“Sometimes I go back to the computer at 10pm for a call with Europe or the US. But during the day, I’ll still put a load of washing on or go and see my mum for a cup of tea.
“It’s kind of unrealistic to see the weekdays as 9am to 5pm is just work. There are always other things that pop up. Particularly where I am now, the shops aren’t open on the weekend so I need to go and do some shopping during the week. But I will still get my work done in the day.”
Her billable hours have increased, meaning she’s working longer hours and being more productive, and finds communication with her team in Sydney has improved. “Rather than having to knock on the door and interrupt someone, I can just call.”
Rennie has also found the new work environment has positively impacted her mood. She feels less stressed because she spends more time outdoors, helping tend to her younger sister’s chilli crop or brother’s garlic project. “Overall I’m a happier person,” she says. “I feel like life is in my control, I just manage everything a lot better.”
While she misses the variety of Sydney restaurants, she says her social life has not been impacted as the pandemic has brought many young Australians back to the land.
“I pretty much still do everything I did in Sydney here. On Friday, I’ll still go to the pub. It’s a bit different but it’s great,” she says. “For the foreseeable future, I’m really quite happy living here.”

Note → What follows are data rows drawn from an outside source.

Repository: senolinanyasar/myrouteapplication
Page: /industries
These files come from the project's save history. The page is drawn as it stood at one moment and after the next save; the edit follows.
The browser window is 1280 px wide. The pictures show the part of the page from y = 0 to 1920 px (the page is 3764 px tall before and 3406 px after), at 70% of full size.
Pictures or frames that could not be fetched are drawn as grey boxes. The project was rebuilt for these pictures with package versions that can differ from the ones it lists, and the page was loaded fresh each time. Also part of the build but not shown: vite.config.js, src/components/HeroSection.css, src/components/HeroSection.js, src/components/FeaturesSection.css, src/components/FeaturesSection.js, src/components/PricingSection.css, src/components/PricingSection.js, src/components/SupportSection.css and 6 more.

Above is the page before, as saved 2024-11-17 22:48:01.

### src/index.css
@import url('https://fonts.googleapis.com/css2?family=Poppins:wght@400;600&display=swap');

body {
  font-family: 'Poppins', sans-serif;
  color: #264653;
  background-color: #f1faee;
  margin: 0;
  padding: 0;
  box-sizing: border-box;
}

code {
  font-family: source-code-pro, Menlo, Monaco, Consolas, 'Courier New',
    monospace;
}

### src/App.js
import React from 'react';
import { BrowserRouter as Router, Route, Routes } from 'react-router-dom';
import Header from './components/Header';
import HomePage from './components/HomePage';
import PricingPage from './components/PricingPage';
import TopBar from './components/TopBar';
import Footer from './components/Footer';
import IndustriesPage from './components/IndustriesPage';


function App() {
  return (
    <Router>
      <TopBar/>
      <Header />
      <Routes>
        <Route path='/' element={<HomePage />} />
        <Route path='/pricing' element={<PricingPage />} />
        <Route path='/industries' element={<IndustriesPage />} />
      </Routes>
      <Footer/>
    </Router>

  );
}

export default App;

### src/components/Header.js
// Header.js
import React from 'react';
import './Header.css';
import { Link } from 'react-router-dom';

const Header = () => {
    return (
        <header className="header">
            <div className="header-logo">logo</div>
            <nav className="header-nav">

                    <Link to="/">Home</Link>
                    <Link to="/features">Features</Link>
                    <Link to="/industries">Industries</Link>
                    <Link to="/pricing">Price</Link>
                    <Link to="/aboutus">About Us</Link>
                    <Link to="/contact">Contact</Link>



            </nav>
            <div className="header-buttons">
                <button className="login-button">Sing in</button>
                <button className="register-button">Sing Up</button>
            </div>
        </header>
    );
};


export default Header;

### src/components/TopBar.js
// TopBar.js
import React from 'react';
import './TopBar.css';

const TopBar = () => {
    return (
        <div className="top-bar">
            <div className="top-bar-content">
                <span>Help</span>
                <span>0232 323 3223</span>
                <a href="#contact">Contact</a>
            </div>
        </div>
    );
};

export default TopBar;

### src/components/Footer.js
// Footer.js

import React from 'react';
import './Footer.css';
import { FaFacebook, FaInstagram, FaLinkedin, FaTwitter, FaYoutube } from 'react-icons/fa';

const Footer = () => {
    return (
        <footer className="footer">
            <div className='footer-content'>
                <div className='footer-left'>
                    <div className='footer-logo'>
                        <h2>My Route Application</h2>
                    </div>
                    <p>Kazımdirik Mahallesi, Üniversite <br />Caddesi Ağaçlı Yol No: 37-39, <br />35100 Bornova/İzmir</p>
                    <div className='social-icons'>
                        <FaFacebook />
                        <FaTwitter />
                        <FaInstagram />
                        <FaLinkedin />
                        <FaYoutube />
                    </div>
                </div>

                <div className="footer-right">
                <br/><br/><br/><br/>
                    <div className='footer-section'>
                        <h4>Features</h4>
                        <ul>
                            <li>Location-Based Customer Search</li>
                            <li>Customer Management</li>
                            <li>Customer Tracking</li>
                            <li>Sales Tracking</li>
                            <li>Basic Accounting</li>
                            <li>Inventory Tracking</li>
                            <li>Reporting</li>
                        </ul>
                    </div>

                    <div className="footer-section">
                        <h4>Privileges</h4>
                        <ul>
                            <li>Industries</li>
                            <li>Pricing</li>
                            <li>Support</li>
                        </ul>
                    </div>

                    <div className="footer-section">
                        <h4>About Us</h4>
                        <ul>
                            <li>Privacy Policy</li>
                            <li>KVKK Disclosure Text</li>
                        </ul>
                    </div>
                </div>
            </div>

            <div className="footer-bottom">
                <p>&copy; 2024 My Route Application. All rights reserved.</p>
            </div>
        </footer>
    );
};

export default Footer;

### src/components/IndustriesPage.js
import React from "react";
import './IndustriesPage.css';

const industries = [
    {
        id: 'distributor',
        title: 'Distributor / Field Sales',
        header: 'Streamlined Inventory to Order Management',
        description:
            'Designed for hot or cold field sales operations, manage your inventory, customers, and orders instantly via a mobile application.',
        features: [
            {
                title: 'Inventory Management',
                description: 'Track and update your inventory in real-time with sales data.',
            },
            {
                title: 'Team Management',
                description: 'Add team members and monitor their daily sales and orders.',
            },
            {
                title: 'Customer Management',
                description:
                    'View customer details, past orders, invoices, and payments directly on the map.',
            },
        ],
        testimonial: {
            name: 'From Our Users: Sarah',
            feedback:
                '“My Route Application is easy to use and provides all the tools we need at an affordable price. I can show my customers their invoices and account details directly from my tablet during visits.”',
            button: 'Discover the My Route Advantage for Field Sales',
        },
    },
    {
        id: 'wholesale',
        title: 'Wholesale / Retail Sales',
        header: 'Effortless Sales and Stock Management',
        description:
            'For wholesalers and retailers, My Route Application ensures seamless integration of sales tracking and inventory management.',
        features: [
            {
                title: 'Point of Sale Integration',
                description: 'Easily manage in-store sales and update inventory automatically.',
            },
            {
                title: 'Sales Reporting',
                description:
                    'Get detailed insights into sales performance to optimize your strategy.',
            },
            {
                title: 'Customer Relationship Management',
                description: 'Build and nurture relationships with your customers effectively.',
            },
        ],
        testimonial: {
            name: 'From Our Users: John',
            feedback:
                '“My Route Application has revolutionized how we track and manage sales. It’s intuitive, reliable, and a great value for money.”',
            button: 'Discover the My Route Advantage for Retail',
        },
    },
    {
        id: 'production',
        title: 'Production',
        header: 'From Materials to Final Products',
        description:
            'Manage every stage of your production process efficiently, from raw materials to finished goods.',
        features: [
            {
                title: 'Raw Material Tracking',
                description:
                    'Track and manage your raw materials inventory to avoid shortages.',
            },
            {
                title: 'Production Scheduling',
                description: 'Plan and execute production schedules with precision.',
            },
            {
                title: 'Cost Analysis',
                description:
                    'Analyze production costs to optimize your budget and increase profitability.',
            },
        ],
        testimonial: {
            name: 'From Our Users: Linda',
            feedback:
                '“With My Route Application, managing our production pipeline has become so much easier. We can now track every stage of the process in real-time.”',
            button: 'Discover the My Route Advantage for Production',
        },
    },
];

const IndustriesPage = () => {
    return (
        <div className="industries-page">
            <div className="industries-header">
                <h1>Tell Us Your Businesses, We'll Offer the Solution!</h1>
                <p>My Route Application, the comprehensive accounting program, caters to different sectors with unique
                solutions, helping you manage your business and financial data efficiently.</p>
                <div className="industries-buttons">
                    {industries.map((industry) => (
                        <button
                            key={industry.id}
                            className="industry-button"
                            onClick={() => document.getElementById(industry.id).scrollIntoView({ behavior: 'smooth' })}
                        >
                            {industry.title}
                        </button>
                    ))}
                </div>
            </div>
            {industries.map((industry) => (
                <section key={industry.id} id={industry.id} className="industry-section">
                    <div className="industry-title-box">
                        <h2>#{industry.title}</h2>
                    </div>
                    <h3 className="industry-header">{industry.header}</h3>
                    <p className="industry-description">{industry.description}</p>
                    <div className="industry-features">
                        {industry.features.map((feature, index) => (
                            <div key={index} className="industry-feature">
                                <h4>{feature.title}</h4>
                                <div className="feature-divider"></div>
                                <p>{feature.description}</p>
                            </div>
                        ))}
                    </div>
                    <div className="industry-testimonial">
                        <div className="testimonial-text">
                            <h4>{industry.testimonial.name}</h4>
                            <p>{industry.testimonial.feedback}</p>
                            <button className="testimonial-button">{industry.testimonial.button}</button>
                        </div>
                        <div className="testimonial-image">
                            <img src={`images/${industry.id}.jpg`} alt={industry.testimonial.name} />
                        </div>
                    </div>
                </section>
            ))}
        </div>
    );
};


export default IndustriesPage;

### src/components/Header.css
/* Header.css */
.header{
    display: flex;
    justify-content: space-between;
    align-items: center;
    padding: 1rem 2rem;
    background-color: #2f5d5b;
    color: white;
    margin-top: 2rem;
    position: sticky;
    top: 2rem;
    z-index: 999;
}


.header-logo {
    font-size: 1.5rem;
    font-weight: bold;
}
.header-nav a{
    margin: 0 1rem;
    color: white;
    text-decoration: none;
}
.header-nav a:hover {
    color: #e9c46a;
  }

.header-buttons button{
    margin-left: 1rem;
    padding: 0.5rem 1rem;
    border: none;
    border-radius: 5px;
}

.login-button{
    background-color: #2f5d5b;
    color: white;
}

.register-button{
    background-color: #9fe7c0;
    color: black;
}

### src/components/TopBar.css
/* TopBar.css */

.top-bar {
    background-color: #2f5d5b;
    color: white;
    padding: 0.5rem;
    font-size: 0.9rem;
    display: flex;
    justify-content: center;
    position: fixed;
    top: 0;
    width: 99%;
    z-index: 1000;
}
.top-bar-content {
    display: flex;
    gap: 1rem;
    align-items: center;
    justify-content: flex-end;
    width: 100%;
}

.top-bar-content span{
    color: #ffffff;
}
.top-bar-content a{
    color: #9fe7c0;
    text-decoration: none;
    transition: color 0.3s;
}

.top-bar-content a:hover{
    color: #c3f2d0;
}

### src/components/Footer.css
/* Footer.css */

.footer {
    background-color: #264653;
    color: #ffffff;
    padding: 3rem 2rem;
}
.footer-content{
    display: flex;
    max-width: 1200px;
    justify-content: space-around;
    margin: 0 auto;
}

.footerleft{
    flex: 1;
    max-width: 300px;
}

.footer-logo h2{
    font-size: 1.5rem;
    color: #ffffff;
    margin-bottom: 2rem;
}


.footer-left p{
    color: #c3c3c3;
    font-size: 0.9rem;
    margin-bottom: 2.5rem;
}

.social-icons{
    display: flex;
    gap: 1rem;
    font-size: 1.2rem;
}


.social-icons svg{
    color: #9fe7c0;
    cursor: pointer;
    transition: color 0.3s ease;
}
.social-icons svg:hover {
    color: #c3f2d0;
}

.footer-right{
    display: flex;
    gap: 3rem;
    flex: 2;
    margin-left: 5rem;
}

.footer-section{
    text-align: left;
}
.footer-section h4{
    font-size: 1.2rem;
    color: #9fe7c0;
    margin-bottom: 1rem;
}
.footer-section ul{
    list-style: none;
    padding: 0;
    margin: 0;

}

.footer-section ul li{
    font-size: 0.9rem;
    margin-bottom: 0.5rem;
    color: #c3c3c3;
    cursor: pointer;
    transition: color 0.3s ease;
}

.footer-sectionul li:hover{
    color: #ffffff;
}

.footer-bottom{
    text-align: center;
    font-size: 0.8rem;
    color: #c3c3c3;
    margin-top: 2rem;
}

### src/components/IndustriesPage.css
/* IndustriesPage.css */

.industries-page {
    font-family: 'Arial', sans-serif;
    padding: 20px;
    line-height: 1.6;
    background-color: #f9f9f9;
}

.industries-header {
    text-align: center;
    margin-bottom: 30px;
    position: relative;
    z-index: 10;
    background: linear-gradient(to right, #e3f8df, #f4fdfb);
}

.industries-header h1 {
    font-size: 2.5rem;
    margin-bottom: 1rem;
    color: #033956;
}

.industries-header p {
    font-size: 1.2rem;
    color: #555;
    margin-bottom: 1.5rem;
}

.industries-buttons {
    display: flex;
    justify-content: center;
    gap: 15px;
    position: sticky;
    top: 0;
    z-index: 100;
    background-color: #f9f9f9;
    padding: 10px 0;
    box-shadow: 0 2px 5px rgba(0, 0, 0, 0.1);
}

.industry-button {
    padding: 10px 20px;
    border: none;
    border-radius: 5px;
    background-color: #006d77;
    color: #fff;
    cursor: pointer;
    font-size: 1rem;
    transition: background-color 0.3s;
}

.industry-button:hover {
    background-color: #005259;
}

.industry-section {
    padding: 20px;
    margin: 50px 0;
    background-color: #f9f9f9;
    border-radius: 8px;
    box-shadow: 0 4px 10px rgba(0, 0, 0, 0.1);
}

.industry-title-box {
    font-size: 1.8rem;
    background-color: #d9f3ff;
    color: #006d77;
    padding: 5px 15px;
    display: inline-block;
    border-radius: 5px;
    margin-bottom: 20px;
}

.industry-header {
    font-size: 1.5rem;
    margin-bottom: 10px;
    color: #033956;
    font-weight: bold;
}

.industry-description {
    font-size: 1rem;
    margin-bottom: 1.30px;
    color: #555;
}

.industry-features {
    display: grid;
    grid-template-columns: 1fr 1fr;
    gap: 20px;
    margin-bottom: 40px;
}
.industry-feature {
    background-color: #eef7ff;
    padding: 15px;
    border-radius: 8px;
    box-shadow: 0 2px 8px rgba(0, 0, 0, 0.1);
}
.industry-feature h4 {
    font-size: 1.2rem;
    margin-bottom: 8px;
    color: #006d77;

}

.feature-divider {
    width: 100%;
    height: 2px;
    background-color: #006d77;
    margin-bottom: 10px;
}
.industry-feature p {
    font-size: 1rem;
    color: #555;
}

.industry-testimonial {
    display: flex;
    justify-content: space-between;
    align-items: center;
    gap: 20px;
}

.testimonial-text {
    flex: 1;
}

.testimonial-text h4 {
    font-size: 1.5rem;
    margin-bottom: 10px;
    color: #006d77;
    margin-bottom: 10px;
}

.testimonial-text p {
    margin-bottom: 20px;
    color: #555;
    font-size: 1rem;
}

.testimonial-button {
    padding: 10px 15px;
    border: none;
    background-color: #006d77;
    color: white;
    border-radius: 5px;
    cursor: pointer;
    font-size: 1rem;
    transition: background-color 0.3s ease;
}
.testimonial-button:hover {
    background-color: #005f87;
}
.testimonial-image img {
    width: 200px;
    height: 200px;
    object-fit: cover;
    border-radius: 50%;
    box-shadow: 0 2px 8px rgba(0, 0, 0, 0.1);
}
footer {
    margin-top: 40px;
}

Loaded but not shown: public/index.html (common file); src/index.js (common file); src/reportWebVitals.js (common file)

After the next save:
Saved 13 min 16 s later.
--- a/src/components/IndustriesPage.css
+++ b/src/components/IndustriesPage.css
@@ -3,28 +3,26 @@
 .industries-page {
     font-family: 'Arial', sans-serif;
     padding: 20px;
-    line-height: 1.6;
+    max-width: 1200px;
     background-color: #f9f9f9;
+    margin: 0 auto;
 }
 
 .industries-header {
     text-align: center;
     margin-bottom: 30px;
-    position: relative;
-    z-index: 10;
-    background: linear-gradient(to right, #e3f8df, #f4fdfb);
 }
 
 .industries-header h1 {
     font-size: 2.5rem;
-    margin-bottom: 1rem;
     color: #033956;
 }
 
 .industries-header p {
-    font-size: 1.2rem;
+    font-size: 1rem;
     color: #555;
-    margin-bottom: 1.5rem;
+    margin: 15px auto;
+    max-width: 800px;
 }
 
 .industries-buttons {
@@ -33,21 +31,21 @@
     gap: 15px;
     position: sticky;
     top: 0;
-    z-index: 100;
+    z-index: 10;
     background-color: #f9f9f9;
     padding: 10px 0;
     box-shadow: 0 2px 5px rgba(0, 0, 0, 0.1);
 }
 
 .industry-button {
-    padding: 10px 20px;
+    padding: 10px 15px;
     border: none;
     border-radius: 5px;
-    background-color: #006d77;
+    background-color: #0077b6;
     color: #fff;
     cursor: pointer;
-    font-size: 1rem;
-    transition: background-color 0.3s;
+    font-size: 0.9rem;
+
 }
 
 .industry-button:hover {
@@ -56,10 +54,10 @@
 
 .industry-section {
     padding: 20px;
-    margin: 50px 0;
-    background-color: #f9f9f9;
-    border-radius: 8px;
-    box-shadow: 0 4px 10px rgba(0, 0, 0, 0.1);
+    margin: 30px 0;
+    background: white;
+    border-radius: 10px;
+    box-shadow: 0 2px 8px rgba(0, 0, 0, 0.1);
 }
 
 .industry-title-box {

And the tree change has also given Rennie time to pick up a new hobby – learning how to fly a plane. “Hopefully if I ever need to come back into work, I can fly in.”